[Exercise description]:
Range to reproduce from the entries below: the line with "quickSaveLossValue = averageLoss /2f;", the line with "public static int wordThreshold = 500;", and every line in between. Give them exactly and give nothing else.

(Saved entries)
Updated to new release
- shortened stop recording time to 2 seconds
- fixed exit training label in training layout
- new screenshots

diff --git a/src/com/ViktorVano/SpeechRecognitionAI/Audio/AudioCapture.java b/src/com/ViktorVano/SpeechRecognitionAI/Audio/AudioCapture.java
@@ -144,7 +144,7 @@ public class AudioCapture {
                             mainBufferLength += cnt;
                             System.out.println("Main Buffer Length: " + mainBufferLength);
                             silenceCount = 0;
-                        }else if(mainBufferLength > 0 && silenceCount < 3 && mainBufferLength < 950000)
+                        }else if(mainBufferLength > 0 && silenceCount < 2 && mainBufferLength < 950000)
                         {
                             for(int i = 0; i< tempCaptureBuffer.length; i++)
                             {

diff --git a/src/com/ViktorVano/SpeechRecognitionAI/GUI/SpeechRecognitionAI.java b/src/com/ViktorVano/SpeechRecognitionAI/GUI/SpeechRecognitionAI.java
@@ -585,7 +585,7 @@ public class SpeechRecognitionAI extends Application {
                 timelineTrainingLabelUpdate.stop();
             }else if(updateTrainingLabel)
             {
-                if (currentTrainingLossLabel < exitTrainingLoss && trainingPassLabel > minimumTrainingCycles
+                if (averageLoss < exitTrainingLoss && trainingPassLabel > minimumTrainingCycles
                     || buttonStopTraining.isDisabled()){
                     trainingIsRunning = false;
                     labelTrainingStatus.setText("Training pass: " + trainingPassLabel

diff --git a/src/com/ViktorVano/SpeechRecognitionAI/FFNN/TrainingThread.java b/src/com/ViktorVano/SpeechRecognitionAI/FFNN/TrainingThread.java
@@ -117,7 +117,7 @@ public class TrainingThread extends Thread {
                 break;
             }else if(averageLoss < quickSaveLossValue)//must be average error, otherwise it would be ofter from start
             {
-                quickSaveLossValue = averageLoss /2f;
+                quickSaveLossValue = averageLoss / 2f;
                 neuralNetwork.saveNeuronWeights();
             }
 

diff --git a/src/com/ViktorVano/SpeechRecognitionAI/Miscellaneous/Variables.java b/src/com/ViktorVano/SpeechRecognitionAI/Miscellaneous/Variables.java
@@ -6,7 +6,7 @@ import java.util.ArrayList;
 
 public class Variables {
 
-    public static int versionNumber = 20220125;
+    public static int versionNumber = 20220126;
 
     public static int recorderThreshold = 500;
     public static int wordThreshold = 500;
...
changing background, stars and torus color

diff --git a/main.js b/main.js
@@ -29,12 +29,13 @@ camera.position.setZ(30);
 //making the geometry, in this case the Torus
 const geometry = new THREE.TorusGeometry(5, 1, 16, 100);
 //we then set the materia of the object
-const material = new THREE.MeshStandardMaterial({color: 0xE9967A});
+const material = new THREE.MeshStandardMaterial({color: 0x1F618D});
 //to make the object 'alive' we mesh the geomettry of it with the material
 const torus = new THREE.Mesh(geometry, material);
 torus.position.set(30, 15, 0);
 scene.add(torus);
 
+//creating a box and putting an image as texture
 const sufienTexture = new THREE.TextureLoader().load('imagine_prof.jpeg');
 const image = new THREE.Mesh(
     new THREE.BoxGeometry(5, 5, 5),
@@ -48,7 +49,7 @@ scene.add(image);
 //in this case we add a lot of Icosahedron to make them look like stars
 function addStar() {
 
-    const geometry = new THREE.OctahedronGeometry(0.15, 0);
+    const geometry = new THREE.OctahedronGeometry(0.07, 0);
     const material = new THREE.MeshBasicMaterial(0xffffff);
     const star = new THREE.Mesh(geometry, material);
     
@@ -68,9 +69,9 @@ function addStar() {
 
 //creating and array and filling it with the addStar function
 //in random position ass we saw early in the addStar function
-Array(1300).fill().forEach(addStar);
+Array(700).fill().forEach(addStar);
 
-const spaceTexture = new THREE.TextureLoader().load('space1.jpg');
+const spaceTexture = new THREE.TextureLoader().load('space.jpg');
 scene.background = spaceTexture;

[Response]:
-                quickSaveLossValue = averageLoss /2f;
+                quickSaveLossValue = averageLoss / 2f;
                 neuralNetwork.saveNeuronWeights();
             }
 

diff --git a/src/com/ViktorVano/SpeechRecognitionAI/Miscellaneous/Variables.java b/src/com/ViktorVano/SpeechRecognitionAI/Miscellaneous/Variables.java
@@ -6,7 +6,7 @@ import java.util.ArrayList;
 
 public class Variables {
 
-    public static int versionNumber = 20220125;
+    public static int versionNumber = 20220126;
 
     public static int recorderThreshold = 500;
     public static int wordThreshold = 500;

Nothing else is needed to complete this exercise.